#### [WHAT IS REQUIRED]
A faithful, complete copy of the entries is the sole expected answer.

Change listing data
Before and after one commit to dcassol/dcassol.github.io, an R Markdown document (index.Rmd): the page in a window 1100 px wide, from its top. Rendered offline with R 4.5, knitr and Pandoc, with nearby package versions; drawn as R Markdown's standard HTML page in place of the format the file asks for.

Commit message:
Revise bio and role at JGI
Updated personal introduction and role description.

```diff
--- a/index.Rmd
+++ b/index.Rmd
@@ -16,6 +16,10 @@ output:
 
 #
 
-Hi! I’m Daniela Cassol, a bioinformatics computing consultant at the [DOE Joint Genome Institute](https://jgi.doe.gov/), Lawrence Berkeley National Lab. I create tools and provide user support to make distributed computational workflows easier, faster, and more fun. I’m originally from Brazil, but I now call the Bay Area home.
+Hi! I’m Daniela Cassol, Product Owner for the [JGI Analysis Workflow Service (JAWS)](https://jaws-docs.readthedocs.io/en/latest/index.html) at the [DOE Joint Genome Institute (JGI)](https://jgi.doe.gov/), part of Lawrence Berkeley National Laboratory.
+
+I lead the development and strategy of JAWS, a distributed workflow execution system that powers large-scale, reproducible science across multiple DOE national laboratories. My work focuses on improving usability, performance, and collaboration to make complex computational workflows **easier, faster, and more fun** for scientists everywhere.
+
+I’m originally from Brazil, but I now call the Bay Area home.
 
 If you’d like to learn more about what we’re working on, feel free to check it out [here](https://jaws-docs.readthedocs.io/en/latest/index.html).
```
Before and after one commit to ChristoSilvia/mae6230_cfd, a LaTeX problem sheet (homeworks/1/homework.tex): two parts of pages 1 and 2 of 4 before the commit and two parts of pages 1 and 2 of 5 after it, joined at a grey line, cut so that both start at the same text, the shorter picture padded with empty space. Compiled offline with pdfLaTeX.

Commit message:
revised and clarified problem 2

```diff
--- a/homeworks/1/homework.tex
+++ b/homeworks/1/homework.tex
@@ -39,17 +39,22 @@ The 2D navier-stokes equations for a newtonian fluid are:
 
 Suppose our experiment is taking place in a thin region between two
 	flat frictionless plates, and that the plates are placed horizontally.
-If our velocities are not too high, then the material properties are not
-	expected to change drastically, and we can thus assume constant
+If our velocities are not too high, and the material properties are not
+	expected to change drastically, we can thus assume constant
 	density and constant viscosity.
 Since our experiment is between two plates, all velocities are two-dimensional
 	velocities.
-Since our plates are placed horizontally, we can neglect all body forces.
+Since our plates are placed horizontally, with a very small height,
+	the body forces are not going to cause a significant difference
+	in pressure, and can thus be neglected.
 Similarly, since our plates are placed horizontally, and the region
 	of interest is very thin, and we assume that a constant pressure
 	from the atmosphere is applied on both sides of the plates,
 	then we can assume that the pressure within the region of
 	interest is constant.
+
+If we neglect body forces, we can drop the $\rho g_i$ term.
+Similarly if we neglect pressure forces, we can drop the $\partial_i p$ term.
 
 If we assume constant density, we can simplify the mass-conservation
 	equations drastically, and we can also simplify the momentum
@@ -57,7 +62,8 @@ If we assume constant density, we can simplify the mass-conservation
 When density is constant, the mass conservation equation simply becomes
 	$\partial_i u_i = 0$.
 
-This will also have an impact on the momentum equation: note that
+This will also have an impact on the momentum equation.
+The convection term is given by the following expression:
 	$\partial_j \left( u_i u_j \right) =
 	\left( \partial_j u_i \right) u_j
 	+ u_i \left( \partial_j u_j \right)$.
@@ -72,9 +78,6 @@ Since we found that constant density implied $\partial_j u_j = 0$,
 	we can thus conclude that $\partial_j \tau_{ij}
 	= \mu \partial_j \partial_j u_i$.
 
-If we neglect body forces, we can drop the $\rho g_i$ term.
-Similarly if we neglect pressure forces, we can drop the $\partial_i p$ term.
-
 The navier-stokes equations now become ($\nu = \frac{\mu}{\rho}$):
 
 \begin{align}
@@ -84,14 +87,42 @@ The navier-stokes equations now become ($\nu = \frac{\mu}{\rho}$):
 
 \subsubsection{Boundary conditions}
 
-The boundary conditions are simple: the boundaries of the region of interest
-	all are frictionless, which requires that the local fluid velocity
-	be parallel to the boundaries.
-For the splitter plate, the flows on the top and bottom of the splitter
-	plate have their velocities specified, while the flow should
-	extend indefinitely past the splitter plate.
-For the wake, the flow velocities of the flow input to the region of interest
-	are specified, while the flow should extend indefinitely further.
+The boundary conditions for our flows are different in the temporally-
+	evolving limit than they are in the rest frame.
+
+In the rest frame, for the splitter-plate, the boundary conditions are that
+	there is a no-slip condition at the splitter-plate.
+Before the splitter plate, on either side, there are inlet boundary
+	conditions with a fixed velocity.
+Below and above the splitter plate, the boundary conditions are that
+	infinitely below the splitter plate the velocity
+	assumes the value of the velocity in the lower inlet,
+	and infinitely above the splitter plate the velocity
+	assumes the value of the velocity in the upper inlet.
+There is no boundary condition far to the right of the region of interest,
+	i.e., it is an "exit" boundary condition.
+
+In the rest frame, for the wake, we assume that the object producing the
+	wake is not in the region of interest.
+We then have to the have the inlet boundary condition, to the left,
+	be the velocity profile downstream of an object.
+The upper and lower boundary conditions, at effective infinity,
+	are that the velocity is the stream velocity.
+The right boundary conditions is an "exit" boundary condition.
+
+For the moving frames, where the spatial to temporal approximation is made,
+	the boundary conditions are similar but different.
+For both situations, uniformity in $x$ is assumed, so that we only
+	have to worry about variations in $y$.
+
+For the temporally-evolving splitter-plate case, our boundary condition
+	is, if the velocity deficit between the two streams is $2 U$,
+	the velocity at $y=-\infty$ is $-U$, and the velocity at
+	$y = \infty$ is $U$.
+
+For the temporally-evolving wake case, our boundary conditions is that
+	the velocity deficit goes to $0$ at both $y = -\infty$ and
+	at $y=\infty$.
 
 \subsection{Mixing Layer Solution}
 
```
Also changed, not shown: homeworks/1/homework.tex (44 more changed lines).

#### [ANSWER FOR THIS EXERCISE]
Before and after one commit to dcassol/dcassol.github.io, an R Markdown document (index.Rmd): the page in a window 1100 px wide, from its top. Rendered offline with R 4.5, knitr and Pandoc, with nearby package versions; drawn as R Markdown's standard HTML page in place of the format the file asks for.

Commit message:
Revise bio and role at JGI
Updated personal introduction and role description.

```diff
--- a/index.Rmd
+++ b/index.Rmd
@@ -16,6 +16,10 @@ output:
 
 #
 
-Hi! I’m Daniela Cassol, a bioinformatics computing consultant at the [DOE Joint Genome Institute](https://jgi.doe.gov/), Lawrence Berkeley National Lab. I create tools and provide user support to make distributed computational workflows easier, faster, and more fun. I’m originally from Brazil, but I now call the Bay Area home.
+Hi! I’m Daniela Cassol, Product Owner for the [JGI Analysis Workflow Service (JAWS)](https://jaws-docs.readthedocs.io/en/latest/index.html) at the [DOE Joint Genome Institute (JGI)](https://jgi.doe.gov/), part of Lawrence Berkeley National Laboratory.
+
+I lead the development and strategy of JAWS, a distributed workflow execution system that powers large-scale, reproducible science across multiple DOE national laboratories. My work focuses on improving usability, performance, and collaboration to make complex computational workflows **easier, faster, and more fun** for scientists everywhere.
+
+I’m originally from Brazil, but I now call the Bay Area home.
 
 If you’d like to learn more about what we’re working on, feel free to check it out [here](https://jaws-docs.readthedocs.io/en/latest/index.html).
```
Before and after one commit to ChristoSilvia/mae6230_cfd, a LaTeX problem sheet (homeworks/1/homework.tex): two parts of pages 1 and 2 of 4 before the commit and two parts of pages 1 and 2 of 5 after it, joined at a grey line, cut so that both start at the same text, the shorter picture padded with empty space. Compiled offline with pdfLaTeX.

Commit message:
revised and clarified problem 2

```diff
--- a/homeworks/1/homework.tex
+++ b/homeworks/1/homework.tex
@@ -39,17 +39,22 @@ The 2D navier-stokes equations for a newtonian fluid are:
 
 Suppose our experiment is taking place in a thin region between two
 	flat frictionless plates, and that the plates are placed horizontally.
-If our velocities are not too high, then the material properties are not
-	expected to change drastically, and we can thus assume constant
+If our velocities are not too high, and the material properties are not
+	expected to change drastically, we can thus assume constant
 	density and constant viscosity.
 Since our experiment is between two plates, all velocities are two-dimensional
 	velocities.
-Since our plates are placed horizontally, we can neglect all body forces.
+Since our plates are placed horizontally, with a very small height,
+	the body forces are not going to cause a significant difference
+	in pressure, and can thus be neglected.
 Similarly, since our plates are placed horizontally, and the region
 	of interest is very thin, and we assume that a constant pressure
 	from the atmosphere is applied on both sides of the plates,
 	then we can assume that the pressure within the region of
 	interest is constant.
+
+If we neglect body forces, we can drop the $\rho g_i$ term.
+Similarly if we neglect pressure forces, we can drop the $\partial_i p$ term.
 
 If we assume constant density, we can simplify the mass-conservation
 	equations drastically, and we can also simplify the momentum
@@ -57,7 +62,8 @@ If we assume constant density, we can simplify the mass-conservation
 When density is constant, the mass conservation equation simply becomes
 	$\partial_i u_i = 0$.
 
-This will also have an impact on the momentum equation: note that
+This will also have an impact on the momentum equation.
+The convection term is given by the following expression:
 	$\partial_j \left( u_i u_j \right) =
 	\left( \partial_j u_i \right) u_j
 	+ u_i \left( \partial_j u_j \right)$.
@@ -72,9 +78,6 @@ Since we found that constant density implied $\partial_j u_j = 0$,
 	we can thus conclude that $\partial_j \tau_{ij}
 	= \mu \partial_j \partial_j u_i$.
 
-If we neglect body forces, we can drop the $\rho g_i$ term.
-Similarly if we neglect pressure forces, we can drop the $\partial_i p$ term.
-
 The navier-stokes equations now become ($\nu = \frac{\mu}{\rho}$):
 
 \begin{align}
@@ -84,14 +87,42 @@ The navier-stokes equations now become ($\nu = \frac{\mu}{\rho}$):
 
 \subsubsection{Boundary conditions}
 
-The boundary conditions are simple: the boundaries of the region of interest
-	all are frictionless, which requires that the local fluid velocity
-	be parallel to the boundaries.
-For the splitter plate, the flows on the top and bottom of the splitter
-	plate have their velocities specified, while the flow should
-	extend indefinitely past the splitter plate.
-For the wake, the flow velocities of the flow input to the region of interest
-	are specified, while the flow should extend indefinitely further.
+The boundary conditions for our flows are different in the temporally-
+	evolving limit than they are in the rest frame.
+
+In the rest frame, for the splitter-plate, the boundary conditions are that
+	there is a no-slip condition at the splitter-plate.
+Before the splitter plate, on either side, there are inlet boundary
+	conditions with a fixed velocity.
+Below and above the splitter plate, the boundary conditions are that
+	infinitely below the splitter plate the velocity
+	assumes the value of the velocity in the lower inlet,
+	and infinitely above the splitter plate the velocity
+	assumes the value of the velocity in the upper inlet.
+There is no boundary condition far to the right of the region of interest,
+	i.e., it is an "exit" boundary condition.
+
+In the rest frame, for the wake, we assume that the object producing the
+	wake is not in the region of interest.
+We then have to the have the inlet boundary condition, to the left,
+	be the velocity profile downstream of an object.
+The upper and lower boundary conditions, at effective infinity,
+	are that the velocity is the stream velocity.
+The right boundary conditions is an "exit" boundary condition.
+
+For the moving frames, where the spatial to temporal approximation is made,
+	the boundary conditions are similar but different.
+For both situations, uniformity in $x$ is assumed, so that we only
+	have to worry about variations in $y$.
+
+For the temporally-evolving splitter-plate case, our boundary condition
+	is, if the velocity deficit between the two streams is $2 U$,
+	the velocity at $y=-\infty$ is $-U$, and the velocity at
+	$y = \infty$ is $U$.
+
+For the temporally-evolving wake case, our boundary conditions is that
+	the velocity deficit goes to $0$ at both $y = -\infty$ and
+	at $y=\infty$.
 
 \subsection{Mixing Layer Solution}
 
```
Also changed, not shown: homeworks/1/homework.tex (44 more changed lines).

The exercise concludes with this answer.